(Stored dataset items)

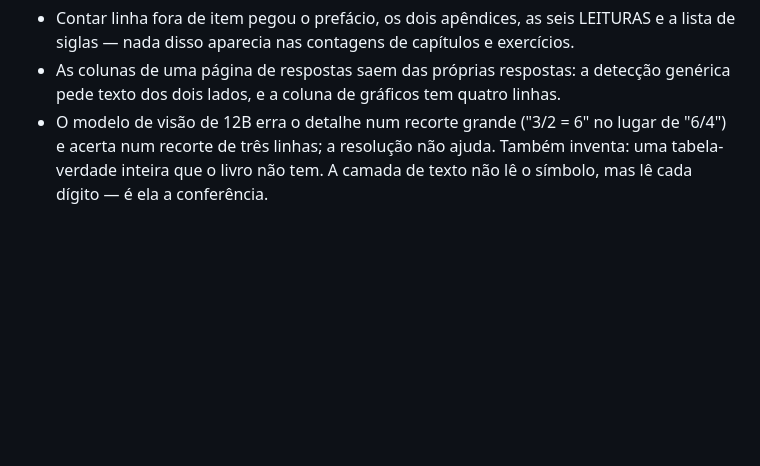
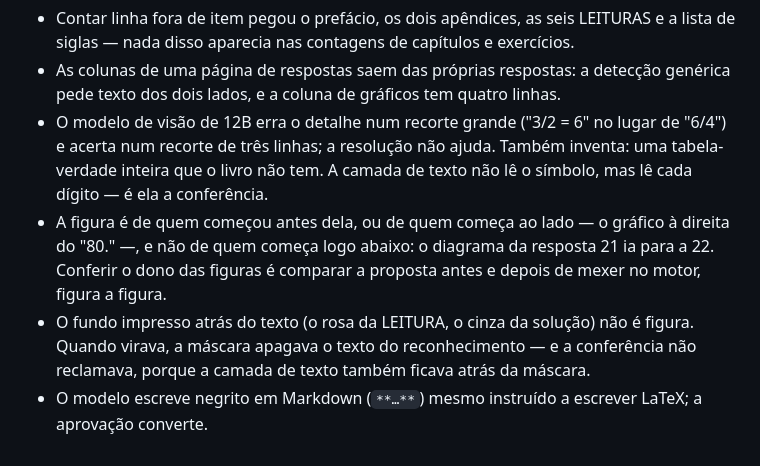
Before and after one commit to ChicoFigueiredo/LatexBookBank, a Markdown page: docs/_atual/perfil-de-captura.md, the part around the change. Drawn GitHub-style; blank space fills up the shorter version.

```diff
--- a/docs/_atual/perfil-de-captura.md
+++ b/docs/_atual/perfil-de-captura.md
@@ -60,3 +60,6 @@ Mudou a proposta, muda a versão: do perfil, quando a regra é dele; do motor (`
 - Contar linha fora de item pegou o prefácio, os dois apêndices, as seis LEITURAS e a lista de siglas — nada disso aparecia nas contagens de capítulos e exercícios.
 - As colunas de uma página de respostas saem das próprias respostas: a detecção genérica pede texto dos dois lados, e a coluna de gráficos tem quatro linhas.
 - O modelo de visão de 12B erra o detalhe num recorte grande ("3/2 = 6" no lugar de "6/4") e acerta num recorte de três linhas; a resolução não ajuda. Também inventa: uma tabela-verdade inteira que o livro não tem. A camada de texto não lê o símbolo, mas lê cada dígito — é ela a conferência.
+- A figura é de quem começou antes dela, ou de quem começa ao lado — o gráfico à direita do "80." —, e não de quem começa logo abaixo: o diagrama da resposta 21 ia para a 22. Conferir o dono das figuras é comparar a proposta antes e depois de mexer no motor, figura a figura.
+- O fundo impresso atrás do texto (o rosa da LEITURA, o cinza da solução) não é figura. Quando virava, a máscara apagava o texto do reconhecimento — e a conferência não reclamava, porque a camada de texto também ficava atrás da máscara.
+- O modelo escreve negrito em Markdown (`**…**`) mesmo instruído a escrever LaTeX; a aprovação converte.
```
Also changed, not shown: docs/_atual/_planejamento.md (+15 -0 lines).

What you need to do
How many lines of the entries above contain the word "perfil"? Give the number alone.

Exercise response
4